The federal Defend Trade Secrets Act (“DTSA”), which is mirrored by the Uniform Trade Secrets Act (“UTSA”) adopted by most states, provides employers with legal recourse after the misappropriation of their trade secrets. Whether employer trade secrets, defined as information that derives economic value by not being generally known, are illegally accessed by hackers or stolen by employees, there is no legal recourse for the theft under the DTSA if the trade secrets weren’t adequately protected. It is a necessary element of a claim for damages under the DTSA and related state legislation that an employer took reasonable precautions to protect its trade secrets. What constitutes “reasonable precautions,” however, is dependent on the facts and circumstances of each case.
Protecting Confidential Information & Trade Secrets from Employees

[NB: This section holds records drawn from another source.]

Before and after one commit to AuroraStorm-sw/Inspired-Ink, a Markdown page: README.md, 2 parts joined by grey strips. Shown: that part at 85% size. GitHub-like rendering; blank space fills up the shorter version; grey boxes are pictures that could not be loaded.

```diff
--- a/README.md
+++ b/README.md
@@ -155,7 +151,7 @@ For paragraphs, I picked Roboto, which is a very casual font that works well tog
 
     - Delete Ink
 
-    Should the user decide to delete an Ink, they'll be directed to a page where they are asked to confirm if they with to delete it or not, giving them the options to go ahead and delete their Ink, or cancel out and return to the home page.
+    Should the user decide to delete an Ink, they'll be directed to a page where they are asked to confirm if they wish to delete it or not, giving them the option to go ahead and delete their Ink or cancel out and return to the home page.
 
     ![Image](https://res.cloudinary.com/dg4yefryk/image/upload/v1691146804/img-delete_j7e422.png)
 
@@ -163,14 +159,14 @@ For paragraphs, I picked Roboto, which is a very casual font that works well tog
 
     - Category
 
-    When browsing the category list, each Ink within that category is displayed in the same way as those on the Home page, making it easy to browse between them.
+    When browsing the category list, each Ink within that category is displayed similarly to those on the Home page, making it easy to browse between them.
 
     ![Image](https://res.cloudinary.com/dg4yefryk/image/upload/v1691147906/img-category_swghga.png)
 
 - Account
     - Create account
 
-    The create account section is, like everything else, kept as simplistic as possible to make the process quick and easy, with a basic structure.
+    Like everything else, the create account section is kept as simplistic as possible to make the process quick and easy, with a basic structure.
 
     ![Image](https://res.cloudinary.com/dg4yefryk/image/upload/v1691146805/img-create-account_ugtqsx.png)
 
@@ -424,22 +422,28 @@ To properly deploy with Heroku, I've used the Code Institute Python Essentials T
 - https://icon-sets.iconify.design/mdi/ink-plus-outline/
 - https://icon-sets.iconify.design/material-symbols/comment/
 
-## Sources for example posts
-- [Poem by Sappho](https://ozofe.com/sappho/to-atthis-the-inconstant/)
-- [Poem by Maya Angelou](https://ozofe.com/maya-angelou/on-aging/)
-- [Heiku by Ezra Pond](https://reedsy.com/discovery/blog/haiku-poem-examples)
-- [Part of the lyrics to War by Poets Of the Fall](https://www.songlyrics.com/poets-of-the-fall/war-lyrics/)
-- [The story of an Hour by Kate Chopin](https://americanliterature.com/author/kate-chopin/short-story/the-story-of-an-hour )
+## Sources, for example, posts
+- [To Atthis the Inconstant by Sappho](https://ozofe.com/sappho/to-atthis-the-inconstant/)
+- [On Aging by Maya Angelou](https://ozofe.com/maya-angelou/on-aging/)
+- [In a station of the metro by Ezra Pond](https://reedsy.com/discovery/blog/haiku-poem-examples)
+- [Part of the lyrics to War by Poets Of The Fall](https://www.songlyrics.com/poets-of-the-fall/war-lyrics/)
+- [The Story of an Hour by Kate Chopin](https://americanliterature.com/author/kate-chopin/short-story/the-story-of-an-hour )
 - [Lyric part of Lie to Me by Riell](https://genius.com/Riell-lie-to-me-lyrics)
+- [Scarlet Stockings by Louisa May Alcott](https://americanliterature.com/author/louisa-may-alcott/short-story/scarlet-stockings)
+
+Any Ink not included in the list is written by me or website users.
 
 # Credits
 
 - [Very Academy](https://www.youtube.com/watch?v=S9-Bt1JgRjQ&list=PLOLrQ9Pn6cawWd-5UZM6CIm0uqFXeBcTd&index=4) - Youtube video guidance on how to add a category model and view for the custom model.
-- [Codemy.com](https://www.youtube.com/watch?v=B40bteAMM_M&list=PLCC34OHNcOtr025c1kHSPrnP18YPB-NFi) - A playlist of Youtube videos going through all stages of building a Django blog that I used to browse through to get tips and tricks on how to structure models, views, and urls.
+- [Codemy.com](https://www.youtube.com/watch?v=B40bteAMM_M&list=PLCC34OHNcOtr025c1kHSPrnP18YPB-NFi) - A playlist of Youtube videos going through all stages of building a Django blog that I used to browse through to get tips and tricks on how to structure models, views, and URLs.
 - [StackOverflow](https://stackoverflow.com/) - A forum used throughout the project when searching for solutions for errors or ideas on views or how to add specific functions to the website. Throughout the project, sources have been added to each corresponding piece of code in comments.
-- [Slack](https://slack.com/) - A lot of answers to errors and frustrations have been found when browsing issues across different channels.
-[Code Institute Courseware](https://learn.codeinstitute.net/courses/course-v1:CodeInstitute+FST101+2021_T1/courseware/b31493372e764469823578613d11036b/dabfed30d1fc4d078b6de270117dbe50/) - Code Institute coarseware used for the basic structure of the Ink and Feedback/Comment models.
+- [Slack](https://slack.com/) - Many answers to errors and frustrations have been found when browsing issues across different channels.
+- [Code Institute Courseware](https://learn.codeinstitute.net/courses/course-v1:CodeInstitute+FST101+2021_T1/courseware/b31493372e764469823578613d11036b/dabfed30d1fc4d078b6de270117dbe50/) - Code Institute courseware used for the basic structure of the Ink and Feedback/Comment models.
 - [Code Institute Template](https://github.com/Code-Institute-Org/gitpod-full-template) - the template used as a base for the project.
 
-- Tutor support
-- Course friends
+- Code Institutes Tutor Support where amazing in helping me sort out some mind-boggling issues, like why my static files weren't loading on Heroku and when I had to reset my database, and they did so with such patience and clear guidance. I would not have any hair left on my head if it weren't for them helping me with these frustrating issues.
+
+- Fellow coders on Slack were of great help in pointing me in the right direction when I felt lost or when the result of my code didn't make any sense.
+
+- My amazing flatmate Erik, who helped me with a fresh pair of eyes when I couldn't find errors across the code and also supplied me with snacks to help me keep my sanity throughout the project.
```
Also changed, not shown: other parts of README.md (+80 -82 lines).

Not all confidential information qualifies as a trade secret. Accordingly, business practitioners recommend protecting confidential employer information from employee misuse through stringent employment contracts and confidentiality agreements. Its recommended employers insert the following clauses into their employment agreements: